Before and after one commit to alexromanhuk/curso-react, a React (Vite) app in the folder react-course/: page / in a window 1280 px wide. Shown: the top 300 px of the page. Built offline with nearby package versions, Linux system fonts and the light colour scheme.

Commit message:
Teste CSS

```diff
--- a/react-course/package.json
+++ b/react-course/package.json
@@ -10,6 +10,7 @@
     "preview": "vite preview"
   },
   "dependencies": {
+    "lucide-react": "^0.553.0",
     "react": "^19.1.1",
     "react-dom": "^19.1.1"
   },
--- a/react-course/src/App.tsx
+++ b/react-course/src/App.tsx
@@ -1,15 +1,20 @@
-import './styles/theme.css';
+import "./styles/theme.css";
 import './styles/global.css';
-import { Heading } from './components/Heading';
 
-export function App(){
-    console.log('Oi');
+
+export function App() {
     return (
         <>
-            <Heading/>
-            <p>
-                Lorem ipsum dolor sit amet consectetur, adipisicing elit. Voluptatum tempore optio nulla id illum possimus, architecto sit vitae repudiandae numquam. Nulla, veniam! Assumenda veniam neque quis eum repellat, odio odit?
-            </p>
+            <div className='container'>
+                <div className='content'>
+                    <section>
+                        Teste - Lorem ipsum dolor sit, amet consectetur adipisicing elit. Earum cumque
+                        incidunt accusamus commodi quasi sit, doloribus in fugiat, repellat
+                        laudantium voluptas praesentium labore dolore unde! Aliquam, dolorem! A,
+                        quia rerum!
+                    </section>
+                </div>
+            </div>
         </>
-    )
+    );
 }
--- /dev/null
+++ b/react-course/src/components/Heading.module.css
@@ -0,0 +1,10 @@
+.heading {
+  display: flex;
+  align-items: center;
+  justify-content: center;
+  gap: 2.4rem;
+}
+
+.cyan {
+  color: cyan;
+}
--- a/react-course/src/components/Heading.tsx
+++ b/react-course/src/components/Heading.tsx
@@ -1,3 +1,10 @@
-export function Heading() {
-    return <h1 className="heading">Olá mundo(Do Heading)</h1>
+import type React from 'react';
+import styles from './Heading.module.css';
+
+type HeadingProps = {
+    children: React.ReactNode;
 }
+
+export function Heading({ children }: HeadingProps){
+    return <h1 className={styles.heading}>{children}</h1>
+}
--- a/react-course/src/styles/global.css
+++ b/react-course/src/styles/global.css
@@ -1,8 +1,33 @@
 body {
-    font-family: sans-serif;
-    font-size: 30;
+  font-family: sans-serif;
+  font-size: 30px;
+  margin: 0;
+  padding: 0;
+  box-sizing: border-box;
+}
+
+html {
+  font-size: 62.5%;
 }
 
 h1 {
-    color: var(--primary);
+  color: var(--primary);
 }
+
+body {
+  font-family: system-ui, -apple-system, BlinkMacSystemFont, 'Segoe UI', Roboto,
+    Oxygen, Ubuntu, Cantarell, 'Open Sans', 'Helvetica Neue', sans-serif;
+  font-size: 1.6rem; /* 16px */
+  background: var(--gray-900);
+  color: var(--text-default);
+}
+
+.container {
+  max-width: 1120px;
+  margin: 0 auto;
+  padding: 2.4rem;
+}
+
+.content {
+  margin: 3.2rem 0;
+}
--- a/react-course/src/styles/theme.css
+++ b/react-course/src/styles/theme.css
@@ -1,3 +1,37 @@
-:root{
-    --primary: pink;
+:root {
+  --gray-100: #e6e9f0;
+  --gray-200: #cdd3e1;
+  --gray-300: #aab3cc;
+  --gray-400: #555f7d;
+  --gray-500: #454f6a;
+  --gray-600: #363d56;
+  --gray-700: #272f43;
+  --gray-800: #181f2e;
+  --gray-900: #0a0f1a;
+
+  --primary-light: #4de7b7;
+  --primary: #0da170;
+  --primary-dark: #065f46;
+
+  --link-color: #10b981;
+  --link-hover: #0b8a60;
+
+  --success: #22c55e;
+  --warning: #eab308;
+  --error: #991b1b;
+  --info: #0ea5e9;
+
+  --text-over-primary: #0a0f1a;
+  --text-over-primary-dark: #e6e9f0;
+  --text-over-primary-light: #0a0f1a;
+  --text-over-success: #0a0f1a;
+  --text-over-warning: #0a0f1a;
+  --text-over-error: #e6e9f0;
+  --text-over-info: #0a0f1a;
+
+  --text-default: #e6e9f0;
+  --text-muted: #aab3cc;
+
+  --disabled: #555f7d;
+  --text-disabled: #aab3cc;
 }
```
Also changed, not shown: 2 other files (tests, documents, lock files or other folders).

++++++

Look through the data above. Each line containing the word "default" needs to be copied.

+  color: var(--text-default);
+  --text-default: #e6e9f0;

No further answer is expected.